Problem requirements: Could you filter the records below and keep only the lines with the word "order"?

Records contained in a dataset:
::::

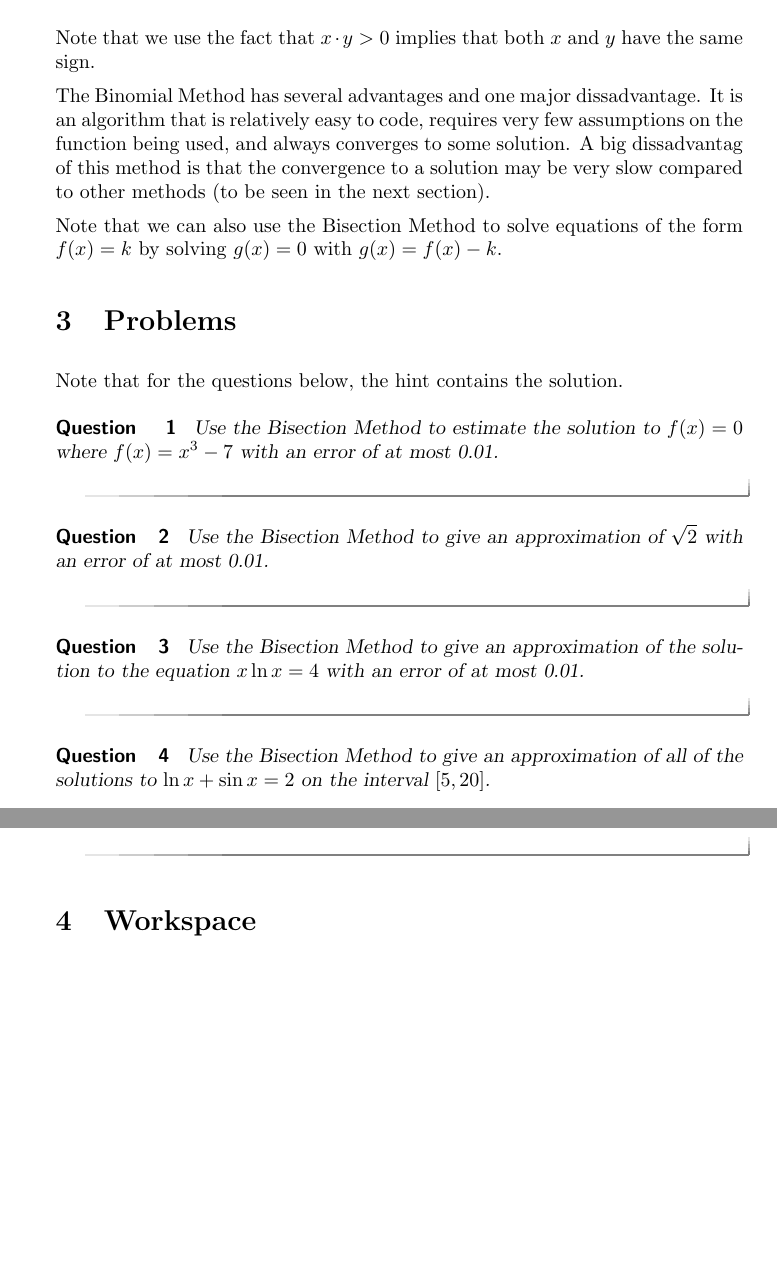
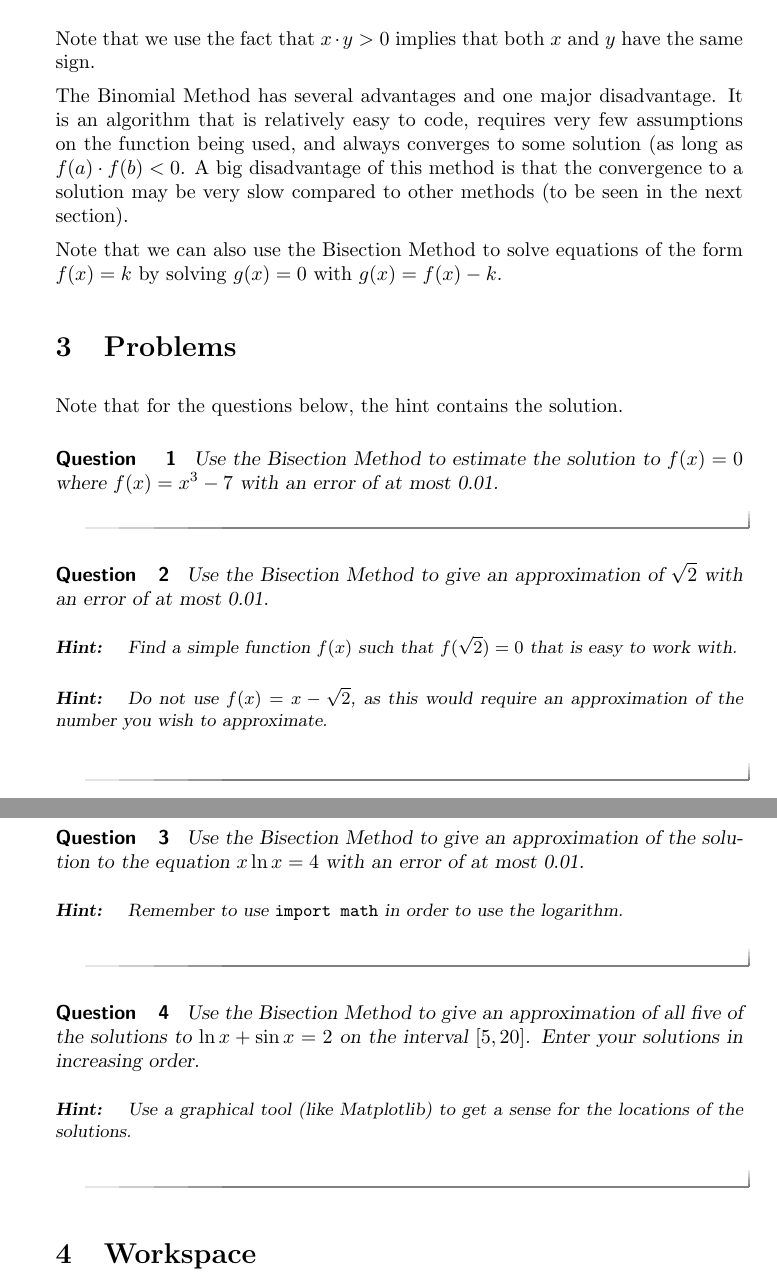
Before and after one commit to jathiel/Ximera-Xourses-NYCCT, a LaTeX document (Roots/Bisection.tex): two parts of pages 3 and 4 of 4, joined at a grey line, cut so that both start at the same text, the shorter picture padded with empty space. Compiled offline with pdfLaTeX.

Commit message:
fixed some typos

```diff
--- a/Roots/Bisection.tex
+++ b/Roots/Bisection.tex
@@ -50,7 +50,7 @@ def bisection(a,b,f,error):
 
 Note that we use the fact that $x\cdot y>0$ implies that both $x$ and $y$ have the same sign.
 
-The Binomial Method has several advantages and one major dissadvantage. It is an algorithm that is relatively easy to code, requires very few assumptions on the function being used, and always converges to some solution. A big dissadvantag of this method is that the convergence to a solution may be very slow compared to other methods (to be seen in the next section).
+The Binomial Method has several advantages and one major disadvantage. It is an algorithm that is relatively easy to code, requires very few assumptions on the function being used, and always converges to some solution (as long as $f(a)\cdot f(b) <0$. A big disadvantage of this method is that the convergence to a solution may be very slow compared to other methods (to be seen in the next section).
 
 Note that we can also use the Bisection Method to solve equations of the form $f(x)=k$ by solving $g(x)=0$ with $g(x)=f(x)-k$.
 
@@ -64,14 +64,26 @@ Note that for the questions below, the hint contains the solution.
 
 \begin{question}
 	Use the Bisection Method to give an approximation of $\sqrt{2}$ with an error of at most 0.01.
+	\begin{hint}
+		Find a simple function $f(x)$ such that $f(\sqrt{2})=0$ that is easy to work with.
+	\end{hint}
+	\begin{hint}
+		Do not use $f(x)=x-\sqrt{2}$, as this would require an approximation of the number you wish to approximate.
+	\end{hint}
 \end{question}
 
 \begin{question}
 	Use the Bisection Method to give an approximation of the solution to the equation $x\ln{x}=4$ with an error of at most 0.01.
+	\begin{hint}
+		Remember to use \verb|import math| in order to use the logarithm.
+	\end{hint}
 \end{question}
 
 \begin{question}
-	Use the Bisection Method to give an approximation of all of the solutions to $\ln{x}+\sin{x}=2$ on the interval $[5,20]$.
+	Use the Bisection Method to give an approximation of all five of the solutions to $\ln{x}+\sin{x}=2$ on the interval $[5,20]$. Enter your solutions in increasing order.
+	\begin{hint}
+		Use a graphical tool (like Matplotlib) to get a sense for the locations of the solutions.
+	\end{hint}
 \end{question}
 
 \section{Workspace}
```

::::

Your solution:
+		Remember to use \verb|import math| in order to use the logarithm.
+	Use the Bisection Method to give an approximation of all five of the solutions to $\ln{x}+\sin{x}=2$ on the interval $[5,20]$. Enter your solutions in increasing order.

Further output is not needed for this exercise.